Please restate the data word for word, in full.
[Start of section]
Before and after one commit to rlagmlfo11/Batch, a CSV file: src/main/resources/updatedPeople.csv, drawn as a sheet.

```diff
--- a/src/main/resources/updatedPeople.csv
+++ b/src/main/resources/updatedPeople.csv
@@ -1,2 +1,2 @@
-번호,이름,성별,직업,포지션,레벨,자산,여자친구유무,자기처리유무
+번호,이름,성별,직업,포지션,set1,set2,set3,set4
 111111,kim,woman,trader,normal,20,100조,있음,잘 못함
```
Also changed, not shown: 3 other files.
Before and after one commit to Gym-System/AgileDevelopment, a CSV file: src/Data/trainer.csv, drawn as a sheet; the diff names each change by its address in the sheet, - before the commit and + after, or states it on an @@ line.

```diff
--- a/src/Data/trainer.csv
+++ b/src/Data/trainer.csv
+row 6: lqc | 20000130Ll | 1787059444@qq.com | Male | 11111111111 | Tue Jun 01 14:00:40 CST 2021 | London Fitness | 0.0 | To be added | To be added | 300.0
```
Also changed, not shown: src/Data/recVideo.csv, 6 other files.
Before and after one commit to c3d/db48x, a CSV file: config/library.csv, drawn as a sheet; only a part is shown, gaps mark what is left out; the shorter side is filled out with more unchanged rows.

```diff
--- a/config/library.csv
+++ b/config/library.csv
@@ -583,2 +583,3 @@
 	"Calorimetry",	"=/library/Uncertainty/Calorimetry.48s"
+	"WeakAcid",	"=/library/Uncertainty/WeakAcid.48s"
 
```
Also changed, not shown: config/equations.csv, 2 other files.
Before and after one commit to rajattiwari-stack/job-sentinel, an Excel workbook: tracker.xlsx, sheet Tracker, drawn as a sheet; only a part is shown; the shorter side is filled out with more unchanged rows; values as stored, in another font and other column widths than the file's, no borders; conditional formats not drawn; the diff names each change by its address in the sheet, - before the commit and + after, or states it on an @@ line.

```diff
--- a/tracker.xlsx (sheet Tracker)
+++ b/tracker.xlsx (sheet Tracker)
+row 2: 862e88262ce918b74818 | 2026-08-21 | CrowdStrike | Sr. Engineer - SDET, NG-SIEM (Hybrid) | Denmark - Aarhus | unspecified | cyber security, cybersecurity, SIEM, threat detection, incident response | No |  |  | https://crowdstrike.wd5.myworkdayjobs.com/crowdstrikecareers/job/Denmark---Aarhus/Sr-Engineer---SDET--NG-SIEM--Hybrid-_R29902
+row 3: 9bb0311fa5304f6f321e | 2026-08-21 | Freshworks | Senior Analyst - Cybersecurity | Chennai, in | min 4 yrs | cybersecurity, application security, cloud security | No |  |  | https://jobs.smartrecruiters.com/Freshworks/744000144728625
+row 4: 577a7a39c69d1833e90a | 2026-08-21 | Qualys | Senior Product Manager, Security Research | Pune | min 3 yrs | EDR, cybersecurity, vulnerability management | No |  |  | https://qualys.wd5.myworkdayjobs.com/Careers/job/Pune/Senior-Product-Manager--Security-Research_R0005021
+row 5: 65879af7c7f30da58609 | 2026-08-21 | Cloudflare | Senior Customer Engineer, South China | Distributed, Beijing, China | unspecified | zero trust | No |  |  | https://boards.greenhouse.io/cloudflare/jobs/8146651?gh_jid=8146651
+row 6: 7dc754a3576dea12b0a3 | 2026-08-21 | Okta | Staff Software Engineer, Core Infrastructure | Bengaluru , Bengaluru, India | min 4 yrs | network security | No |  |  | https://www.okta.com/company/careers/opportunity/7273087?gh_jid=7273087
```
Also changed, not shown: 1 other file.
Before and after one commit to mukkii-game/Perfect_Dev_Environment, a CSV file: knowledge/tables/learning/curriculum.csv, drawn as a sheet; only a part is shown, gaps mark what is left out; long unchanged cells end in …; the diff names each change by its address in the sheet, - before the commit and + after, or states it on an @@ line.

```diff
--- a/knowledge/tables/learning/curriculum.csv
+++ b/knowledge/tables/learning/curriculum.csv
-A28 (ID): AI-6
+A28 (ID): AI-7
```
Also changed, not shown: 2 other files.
[End of section]
Output of the exercise:
Before and after one commit to rlagmlfo11/Batch, a CSV file: src/main/resources/updatedPeople.csv, drawn as a sheet.

```diff
--- a/src/main/resources/updatedPeople.csv
+++ b/src/main/resources/updatedPeople.csv
@@ -1,2 +1,2 @@
-번호,이름,성별,직업,포지션,레벨,자산,여자친구유무,자기처리유무
+번호,이름,성별,직업,포지션,set1,set2,set3,set4
 111111,kim,woman,trader,normal,20,100조,있음,잘 못함
```
Also changed, not shown: 3 other files.
Before and after one commit to Gym-System/AgileDevelopment, a CSV file: src/Data/trainer.csv, drawn as a sheet; the diff names each change by its address in the sheet, - before the commit and + after, or states it on an @@ line.

```diff
--- a/src/Data/trainer.csv
+++ b/src/Data/trainer.csv
+row 6: lqc | 20000130Ll | 1787059444@qq.com | Male | 11111111111 | Tue Jun 01 14:00:40 CST 2021 | London Fitness | 0.0 | To be added | To be added | 300.0
```
Also changed, not shown: src/Data/recVideo.csv, 6 other files.
Before and after one commit to c3d/db48x, a CSV file: config/library.csv, drawn as a sheet; only a part is shown, gaps mark what is left out; the shorter side is filled out with more unchanged rows.

```diff
--- a/config/library.csv
+++ b/config/library.csv
@@ -583,2 +583,3 @@
 	"Calorimetry",	"=/library/Uncertainty/Calorimetry.48s"
+	"WeakAcid",	"=/library/Uncertainty/WeakAcid.48s"
 
```
Also changed, not shown: config/equations.csv, 2 other files.
Before and after one commit to rajattiwari-stack/job-sentinel, an Excel workbook: tracker.xlsx, sheet Tracker, drawn as a sheet; only a part is shown; the shorter side is filled out with more unchanged rows; values as stored, in another font and other column widths than the file's, no borders; conditional formats not drawn; the diff names each change by its address in the sheet, - before the commit and + after, or states it on an @@ line.

```diff
--- a/tracker.xlsx (sheet Tracker)
+++ b/tracker.xlsx (sheet Tracker)
+row 2: 862e88262ce918b74818 | 2026-08-21 | CrowdStrike | Sr. Engineer - SDET, NG-SIEM (Hybrid) | Denmark - Aarhus | unspecified | cyber security, cybersecurity, SIEM, threat detection, incident response | No |  |  | https://crowdstrike.wd5.myworkdayjobs.com/crowdstrikecareers/job/Denmark---Aarhus/Sr-Engineer---SDET--NG-SIEM--Hybrid-_R29902
+row 3: 9bb0311fa5304f6f321e | 2026-08-21 | Freshworks | Senior Analyst - Cybersecurity | Chennai, in | min 4 yrs | cybersecurity, application security, cloud security | No |  |  | https://jobs.smartrecruiters.com/Freshworks/744000144728625
+row 4: 577a7a39c69d1833e90a | 2026-08-21 | Qualys | Senior Product Manager, Security Research | Pune | min 3 yrs | EDR, cybersecurity, vulnerability management | No |  |  | https://qualys.wd5.myworkdayjobs.com/Careers/job/Pune/Senior-Product-Manager--Security-Research_R0005021
+row 5: 65879af7c7f30da58609 | 2026-08-21 | Cloudflare | Senior Customer Engineer, South China | Distributed, Beijing, China | unspecified | zero trust | No |  |  | https://boards.greenhouse.io/cloudflare/jobs/8146651?gh_jid=8146651
+row 6: 7dc754a3576dea12b0a3 | 2026-08-21 | Okta | Staff Software Engineer, Core Infrastructure | Bengaluru , Bengaluru, India | min 4 yrs | network security | No |  |  | https://www.okta.com/company/careers/opportunity/7273087?gh_jid=7273087
```
Also changed, not shown: 1 other file.
Before and after one commit to mukkii-game/Perfect_Dev_Environment, a CSV file: knowledge/tables/learning/curriculum.csv, drawn as a sheet; only a part is shown, gaps mark what is left out; long unchanged cells end in …; the diff names each change by its address in the sheet, - before the commit and + after, or states it on an @@ line.

```diff
--- a/knowledge/tables/learning/curriculum.csv
+++ b/knowledge/tables/learning/curriculum.csv
-A28 (ID): AI-6
+A28 (ID): AI-7
```
Also changed, not shown: 2 other files.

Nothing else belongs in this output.